You could call a scale the big brother of a chord. Again, if you want to keep it simple a scale is a set of notes and these notes are selected following a certain formula.
How to build a scale?
The most common scales are the minor and major scale. They consist of 7 notes each. Starting from the base note you add six more notes that are a certain distance away from the base note.
- The A minor scale starts with the base note A. Then it covers all other white keys on a piano keyboard. The seven notes of the A minor scale are: A, B, C, D, E, F, G
- The C major scale starts with the base note C. Interestingly, it also covers all white keys on a piano keyboard. The notes are: C, D, E, F, G, A, B.
In fact, there is not difference in the “note material” between these two scales, just the order is different.
There are other more exotic scale types:
- The bebop minor or bebop major scale get one extra note and consist of 8 notes. For example the A bebop minor scale is: A, B, C, D, E, F, F#, G.
- The blues scale (ok, there are several blues scales) consists of only six notes. A, C, D, D#, E, G
MelodyBuilder’s chord and scale database already contains around 50 scale types. So, it shouldn’t get boring in the next few years or decades. 🙂
What are scales good for?
A scale provides the note material for your song. Like in a chord, the notes, because they are following a certain building formula, work together in a certain way. When you use a scale, you also only use chords that are using the notes of your scale. There are a lot of exception to this. Most “chart music” doesn’t use these exceptions and you can go a long way with the simple formula:
- Pick a scale.
- Build a chord progression from chords using only the notes of this scale.
- Build your melodies only by using notes from this scale.
Also you might wonder why for the major and minor scale in MelodyBuilder’s chord database some chords are marked blue and have an extra roman number. These numbers refer to the so-called harmonic function of these chords. Using a minor or major scale, you usually can build exactly one chord for each note of the scale that is either minor, major, augmented or diminished. Ignore the other chords like sus2 or m7, they don’t count for that.
The first chord in a minor scale is always a minor chord. The last chord is always a major chord. Each of the 7 chords has a certain function according to the theory. For example, the first chord (called the tonic) acts as the resting point of a chord progression. Everything in the progression is more or less a movement towards the resting point. On the other hand playing the second chord you will create a lot of tension that in the ears of your listeners screams to be resolved, ideally by some movement back to the first chord.

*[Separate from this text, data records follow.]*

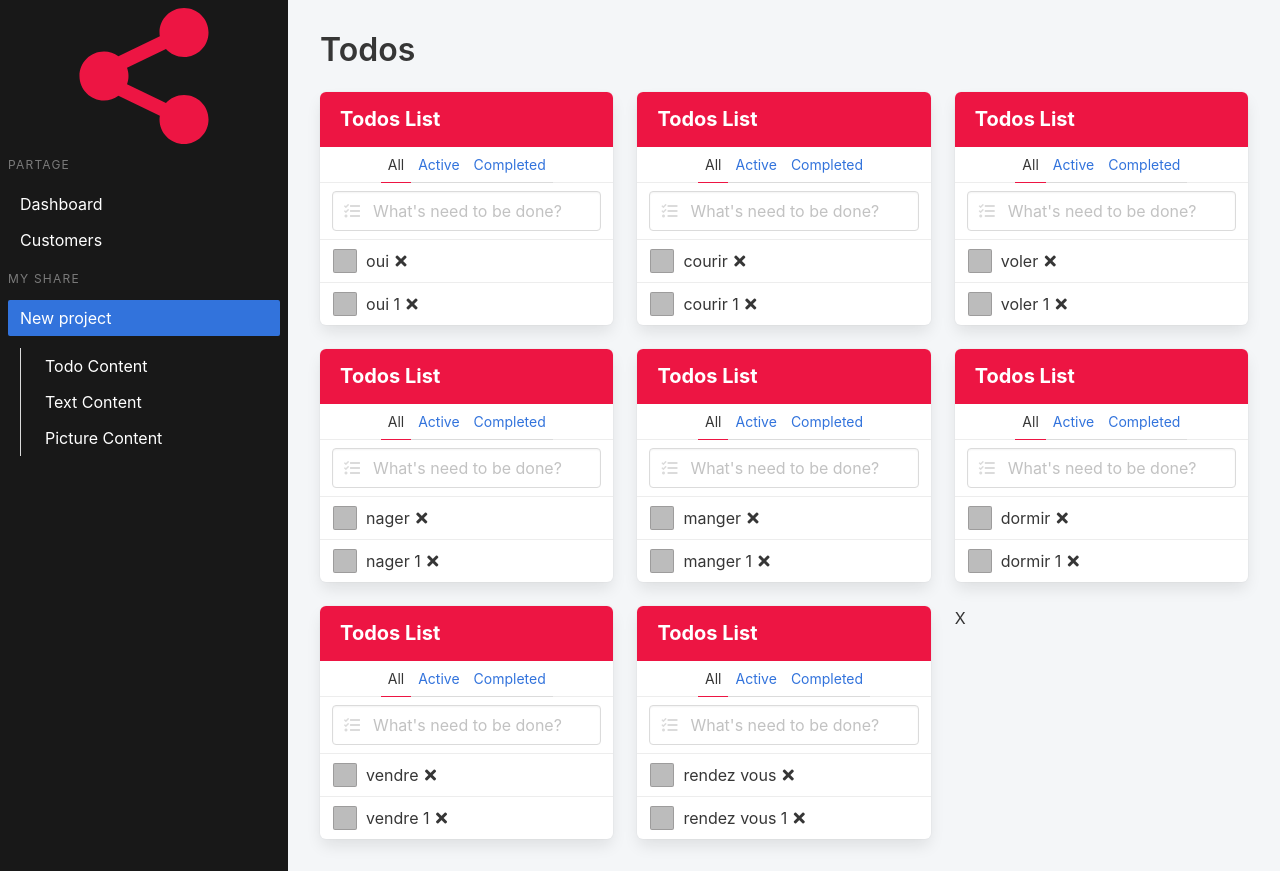
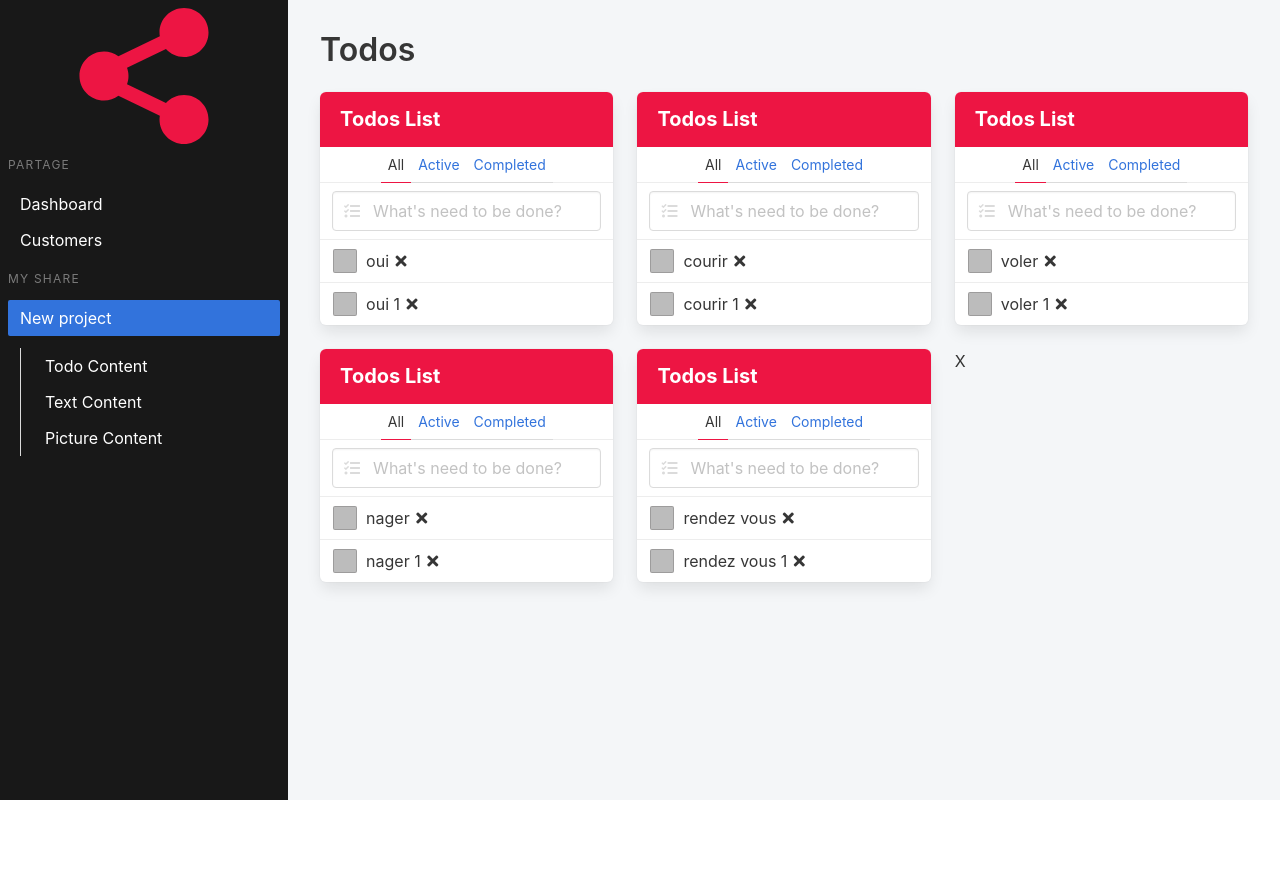
Before and after one commit to Bellico/partage-react-client, a React (Create React App) app: page /hello/1 in a window 1280 px wide. After the commit the page ends 800 px from the top, so only its background shows below. Built offline with nearby package versions, Linux system fonts and the light colour scheme.

Commit message:
Refact Todo Blocks

```diff
--- a/src/content-types/todo-content-type/todo-blocks.tsx
+++ b/src/content-types/todo-content-type/todo-blocks.tsx
@@ -1,36 +1,61 @@
-import { FunctionComponent, useState } from "react";
+import { FunctionComponent, useState, MouseEventHandler } from "react";
 import React from "react";
 import { TodoContentType } from "./todo-content-type";
 import { Todo } from "./task.model";
-
-export const TodoBlocks: FunctionComponent = () => {
 
 const todosDefault: Todo[] = [
   { tasks: [{ label: 'oui', done: false }, { label: 'oui 1', done: false }] },
   { tasks: [{ label: 'courir', done: false }, { label: 'courir 1', done: false }] },
   { tasks: [{ label: 'voler', done: false }, { label: 'voler 1', done: false }] },
   { tasks: [{ label: 'nager', done: false }, { label: 'nager 1', done: false }] },
-    { tasks: [{ label: 'manger', done: false }, { label: 'manger 1', done: false }] },
-    { tasks: [{ label: 'dormir', done: false }, { label: 'dormir 1', done: false }] },
-    { tasks: [{ label: 'vendre', done: false }, { label: 'vendre 1', done: false }] },
   { tasks: [{ label: 'rendez vous', done: false }, { label: 'rendez vous 1', done: false }] },
 ]
 
+const columnsNumber = 3;
+
+export const TodoBlocks: FunctionComponent = () => {
+
   const [todos, setTodos] = useState<Todo[]>(todosDefault);
 
-  const addTodoHandle = () => {
-    setTodos(() => [...todos, { tasks: [{ label: 'oui', done: false }, { label: 'oui 1', done: false }] }]);
+  function handleAddingTodo() {
+    setTodos(() =>
+      [
+        ...todos,
+        { tasks: [{ label: 'oui', done: false }, { label: 'oui 1', done: false }] }
+      ]
+    );
   }
 
-  const NewTodoBlock = () =>
-    <div className="column">
-      <div className="addTodo" onClick={addTodoHandle}>
-        X
-      </div>
-    </div>;
+  return (
+    <>
+      <h3 className="title is-3">Todos</h3>
+      <TodosLines todos={todos} addNewTodo={handleAddingTodo} />
+    </>
+  );
+}
 
-  const getTodoLine = (lineNumber) => {
-    const deb = lineNumber * 3;
+const TodosLines: FunctionComponent<{ todos: Todo[], addNewTodo: MouseEventHandler }> = ({ todos, addNewTodo }) => {
+  const todosLines = [];
+  const maxLine = Math.ceil(todos.length / columnsNumber);
+
+  for (let line = 0; line < maxLine; line++) {
+    todosLines.push(<LineOfTodos key={line} todos={todos} lineNumber={line} addNewTodo={addNewTodo} />);
+  }
+
+  if (todos.length % columnsNumber === 0 && todos.length < 9) {
+    todosLines.push(
+      <div key={todos.length} className="columns">
+        <NewTodoBlock addNewTodo={addNewTodo} />
+      </div>)
+  }
+
+  return <>{todosLines}</>;
+}
+
+const LineOfTodos: FunctionComponent<{ todos: Todo[], lineNumber: number, addNewTodo: MouseEventHandler }> = ({ todos, lineNumber, addNewTodo }) => {
+
+  function getTodoLine(lineNumber :number) {
+    const deb = lineNumber * columnsNumber;
 
     if (deb + 2 < todos.length) {
       return [todos[deb], todos[deb + 1], todos[deb + 2]]
@@ -43,7 +68,6 @@ export const TodoBlocks: FunctionComponent = () => {
     }
   }
 
-  const LineOfTodos = ({ lineNumber }) => {
   const todosOnTheLine = getTodoLine(lineNumber);
 
   const line = todosOnTheLine.map((todo) =>
@@ -52,8 +76,8 @@ export const TodoBlocks: FunctionComponent = () => {
     </div>
   )
 
-    if (todosOnTheLine.length < 3) {
-      line.push(<NewTodoBlock key={todos.length} />);
+  if (todosOnTheLine.length < columnsNumber) {
+    line.push(<NewTodoBlock key={todos.length} addNewTodo={addNewTodo} />);
   }
 
   return (
@@ -63,28 +87,10 @@ export const TodoBlocks: FunctionComponent = () => {
   );
 }
 
-  const TodosLines = () => {
-    const todosLines = [];
-    const maxLine = Math.ceil(todos.length / 3);
-
-    for (let line = 0; line < maxLine; line++) {
-      todosLines.push(<LineOfTodos key={line} lineNumber={line} />);
-    }
-
-    if (todos.length % 3 === 0) {
-      todosLines.push(
-        <div key={todos.length} className="columns">
-          <NewTodoBlock />
-        </div>)
-    }
-
-    return <>{todosLines}</>;
-  }
-
-  return (
-    <>
-      <h3 className="title is-3">Todos</h3>
-      <TodosLines />
-    </>
+const NewTodoBlock: FunctionComponent<{ addNewTodo: MouseEventHandler }> = ({ addNewTodo }) => (
+  <div className="column">
+    <div className="addTodo" onClick={addNewTodo}>
+      X
+   </div>
+  </div>
 );
-}
--- a/src/content-types/todo-content-type/todo-content-type.tsx
+++ b/src/content-types/todo-content-type/todo-content-type.tsx
@@ -14,7 +14,7 @@ export class TodoContentType extends React.Component<{ tasks: Task[] }, {
         filterOnStatus: StatusEnum.All
     }
 
-    handleChange = (event: React.FormEvent<HTMLInputElement>) => {
+    handleChange = (event) => {
         this.setState({
             taskname: event.currentTarget.value
         });
@@ -39,7 +39,7 @@ export class TodoContentType extends React.Component<{ tasks: Task[] }, {
         }
     }
 
-    changeFilter = (event, status: StatusEnum) => {
+    handlechangeFilter = (event: any, status: StatusEnum) => {
         event.preventDefault();
 
         this.setState({
@@ -76,9 +76,9 @@ export class TodoContentType extends React.Component<{ tasks: Task[] }, {
                 <p className="panel-tabs">
                     {[StatusEnum.All, StatusEnum.Active, StatusEnum.Completed].map(status =>
                         <a href="/"
-                            className={this.state.filterOnStatus === status ? 'is-active' : null}
+                            className={this.state.filterOnStatus === status ? 'is-active' : undefined}
                             key={status}
-                            onClick={(event) => this.changeFilter(event, status)}>
+                            onClick={(event) => this.handlechangeFilter(event, status)}>
                             {status}
                         </a>)
                     }
@@ -107,7 +107,7 @@ export class TodoContentType extends React.Component<{ tasks: Task[] }, {
                                 <i className="fa fa-check"></i>
                             </span>
                         </label>
-                        <span style={task.done ? { 'textDecoration': 'line-through' } : null}>
+                        <span style={task.done ? { 'textDecoration': 'line-through' } : undefined}>
                             {task.label}
                         </span>
                         <Icon className="fa-pull-right"
```
Lines whose indentation alone changed are shown as unchanged.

A lot of people spent a lot of time over the past centuries to figure out which arrangements make sense. For example, independently of what scale you are using, playing the first, fifth, fourth chord always sounds good. These progressions are called cadences. Katy Perry’s Hot N Cold is the cadence I V II IV (first chord, fifth chord, second chord, fourth chord). A Google search for this topic will bring up a lot of more formulas for building these progressions. Or you try it yourself in MelodyBuilder, play around and look for something new and unusual.